Below are the notes which formed the foundation of my opening remarks for the panel discussion on engaging twenty and thirty-somethings in the congregation. I will be posting more resources as links at the end of this post over the coming days (as well as linking to some of the resources I mentioned but did not provide earlier), and I hope we can have an exchange of some practical ideas that small congregations have tried. I believe the principles I’ve mentioned in my notes are important, but we need to hear about examples where they’ve been put into practice.
Also, this was primarily written via dictation software, and I’m still finding typos, so if you see one, please let me know so that I can correct this version.
So, please share your thoughts, stories and ideas, and critique away!
I’ve been asked to speak about ways of engaging young adults–twenty and thirty-somethings–in the congregation. From one perspective it makes perfect sense for me to present on this topic, since I’m 31 years old and I’m used to being on the younger end of meetings, events, and congregations in the Episcopal Church. When I started seminary at Sewanee, I was the youngest seminarian, and I think I was still the youngest seminarian when I graduated three years later.
For quite a while, my wife and I were the youngest people outside of the children’s ministry in our congregations.
On the other hand something we have to keep in mind about young adults who attend church, and in particular those who are in ministry positions, whether lay or ordained, is that we’re pretty odd. What I mean to say is that we are not exactly representative of our demographic. So if you want to know how to attract an abstract young adult who is not a churchgoer and whose life is more representative of the entire age group, then it’s not the best strategy.
But, thankfully, there are no abstract human beings, there are only individual human beings who have an innate need to connect with other human beings over shared interest, experience and need.
Some people might identify based upon their age, others might identify based upon a common interest, or the fact that they went to the same college, or they have children the same age–even though they are a number of years apart in age themselves.

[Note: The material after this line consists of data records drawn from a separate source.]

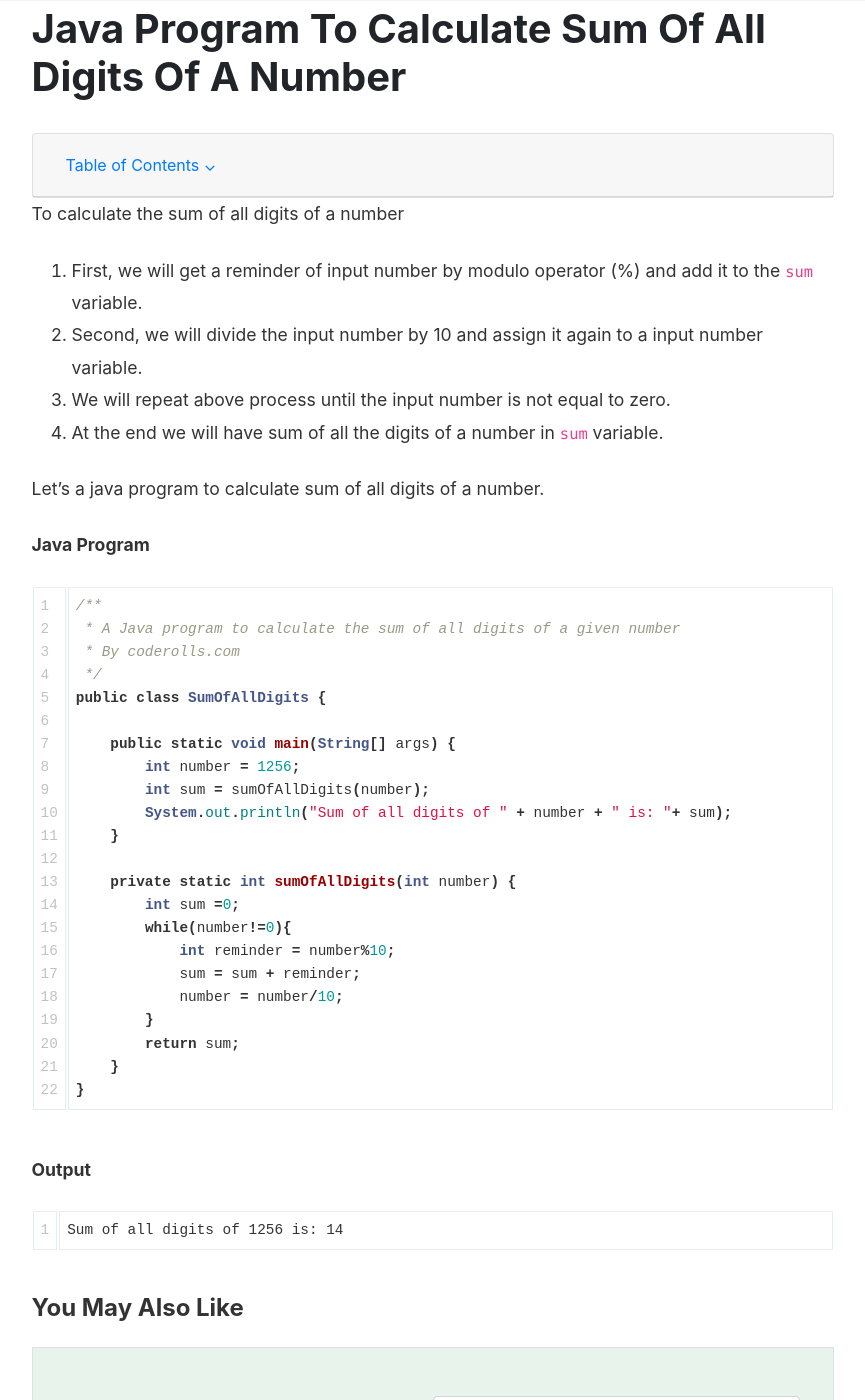
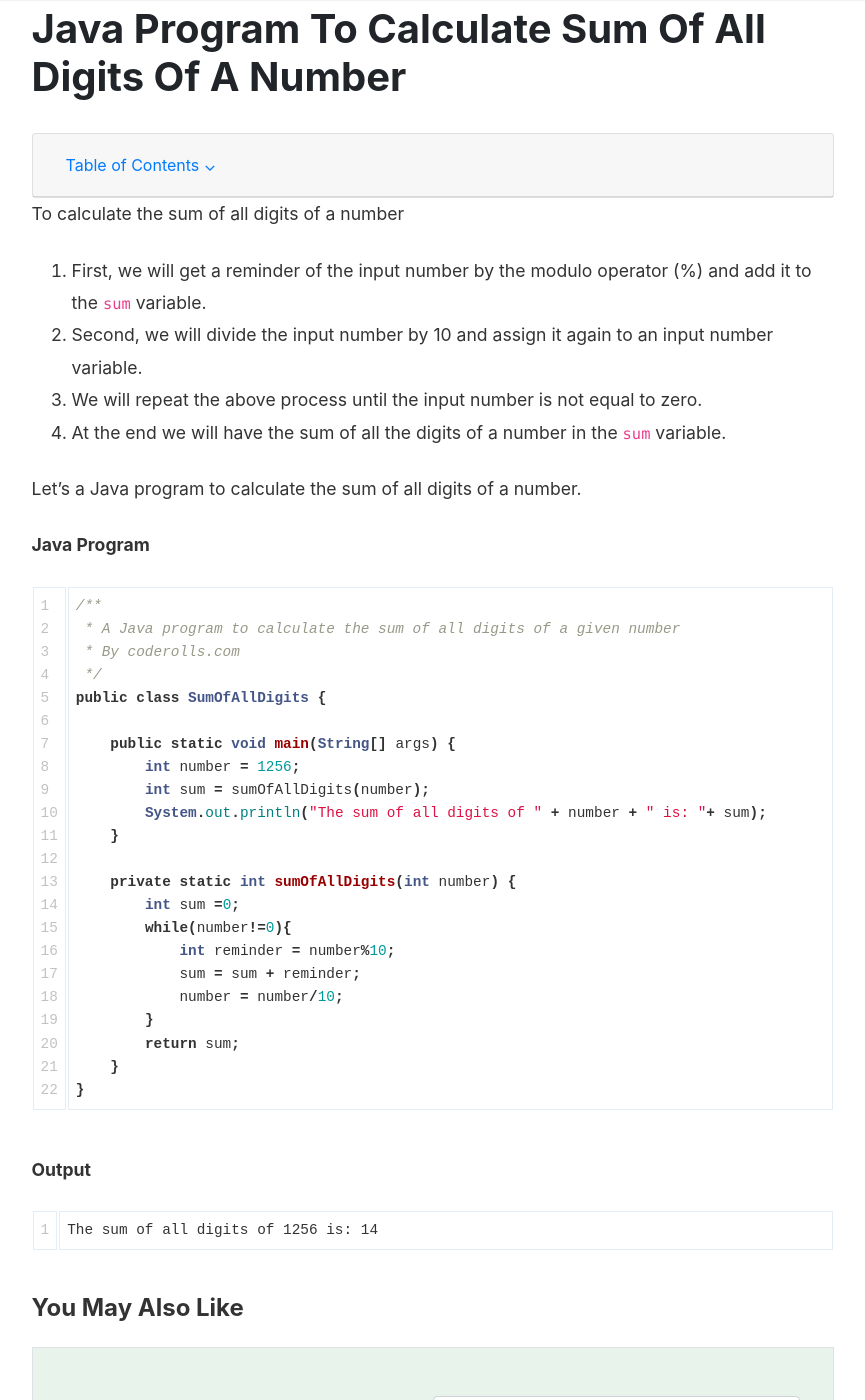
Before and after one commit to coderolls/coderolls-blog, a Jekyll site: the page built from _posts/java-programs/2023-12-04-sum-of-all-digits-in-a-number.md, in a window 1280 px wide and 1400 px high, scrolled down 205 px. Shown: the whole window, without its empty margins (346-1211 px from the left). Built offline with Jekyll 4.4.1, drawn with Linux system fonts in a browser that asks for light colours; nearby versions of some CDN libraries; comment, search, counter and statistics services are not loaded.

Commit message:
Update 2023-12-04-sum-of-all-digits-in-a-number.md

````diff
--- a/_posts/java-programs/2023-12-04-sum-of-all-digits-in-a-number.md
+++ b/_posts/java-programs/2023-12-04-sum-of-all-digits-in-a-number.md
@@ -4,18 +4,17 @@ title: "Java Program To Calculate Sum Of All Digits Of A Number"
 author: gaurav
 categories: [Java Programs, Core Java]
 toc: true
-description: "In this tutorial, we will see a Java program to get sum of all digits of a number in java."
-
+description: "In this tutorial, we will see a Java program to get the sum of all digits of a number in Java."
 ---
 
 To calculate the sum of all digits of a number
 
-1. First, we will get a reminder of input number by modulo operator (%) and add it to the `sum` variable.
-2. Second, we will divide the input number by 10 and assign it again to a input number variable.
-3. We will repeat above process until the input number is not equal to zero.
-4. At the end we will have sum of all the digits of a number in `sum` variable.
+1. First, we will get a reminder of the input number by the modulo operator (%) and add it to the `sum` variable.
+2. Second, we will divide the input number by 10 and assign it again to an input number variable.
+3. We will repeat the above process until the input number is not equal to zero.
+4. At the end we will have the sum of all the digits of a number in the `sum` variable.
 
-Let's a java program to calculate sum of all digits of a number.
+Let's a Java program to calculate the sum of all digits of a number.
 
 **Java Program**
 
@@ -29,7 +28,7 @@ public class SumOfAllDigits {
     public static void main(String[] args) {
         int number = 1256;
         int sum = sumOfAllDigits(number);
-        System.out.println("Sum of all digits of " + number + " is: "+ sum);
+        System.out.println("The sum of all digits of " + number + " is: "+ sum);
     }
 
     private static int sumOfAllDigits(int number) {
@@ -47,5 +46,5 @@ public class SumOfAllDigits {
 **Output**
 
 ```
-Sum of all digits of 1256 is: 14
+The sum of all digits of 1256 is: 14
 ```
````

It leaves us with the reality that targeted evangelism–at least based upon something as broad as age cohort–rarely works in a cut and dry manner. People are too diverse, their interests too disparate, their gifts unique. Because of this reality, we never really know how ministries we begin will speak to the needs of our congregation and community.
For example, a friend of mine told me about a ministry a priest in Chattanooga had started a number of years ago that attracted a number of twenty and thirty somethings–a “bluegrass Mass.” This priest was later called to a congregation in Virginia, in part because of his strong ministry to young adults. He started something similar in Virginia, and the service attracted mostly people in their fifties and sixties.
Another, less stark example, is that of a large Episcopal/Anglican congregation in South Carolina that sought to address the dearth of young adults in their congregation by starting a contemporary service in the “less formal” environment of their parish hall. After an initial period in which the warnings of the naysayers proved true, and hardly any twenty-somethings appeared at what was billed as the “twenty-something” service, they hired someone with a good deal of experience in youth and young adult ministry. After some time, they did indeed attract some twenty somethings, and thirty and forty and fifty somethings. Eventually their age spread looked like this:
This shows that what was envisioned as the “twenty-something” service, was actually a service that appealed to a wide array of folks of different ages. It did indeed attract a cross section of people who’s average age was lower than the traditional service, but I guarantee there were a number of twenty-somethings attending that traditional service. When we do ministry, we should try to do it well and be ready for who God sends. Our task is to reach out to and to welcome all sorts and conditions of people.
Because evangelism and incorporation take place as part of connection and relationship, it makes sense to start with the people you have and figure out how they can connect with the people outside your doors. What sorts of shared experiences, interests, concerns, and values do they have in common with the broader community?
This is why I’m thankful that this topic is focused on engaging young adults in the congregation, which I take to be primarily about focusing on the people who are in, or who are only a few steps removed from, our congregations. From this point of engagement, I think we can draw some inspiration for ways of reaching out to others, but we begin here, within our communities.
It’s because of this idea of starting with your community, with who you are as a congregation, that I believe many attempts at targeted evangelism fail. Targeted incorporation or engagement will also fail, if by that we mean starting a program or ministry for a particular group based upon a generalized understanding of what young adults, children, parents, seniors or anyone else wants, as seen from the perspective of others.
My goal is to set the stage, provide context for the discussion of how to engage people in their twenties and thirties in the congregation and present some ideas and principals for conversation. first in some broad brush strokes I’m going to talk a little bit about where we are in our culture and in our church. Time necessitates that these are statements are brief, so I’ve included more information and resources in your handout. Because of this, I’m just going to make some claims and statements that I won’t necessarily back up in my remarks, but which will be supported by your materials or the suggested reading.
My comments are not intended to cover every circumstance for every individual experience, but instead to put forward the general idea of what I see as our context, our challenges and our opportunities, and specific ways to engage young adults, which our panel can agree with, expand on, critique, as well as offer their own insights from their experiences.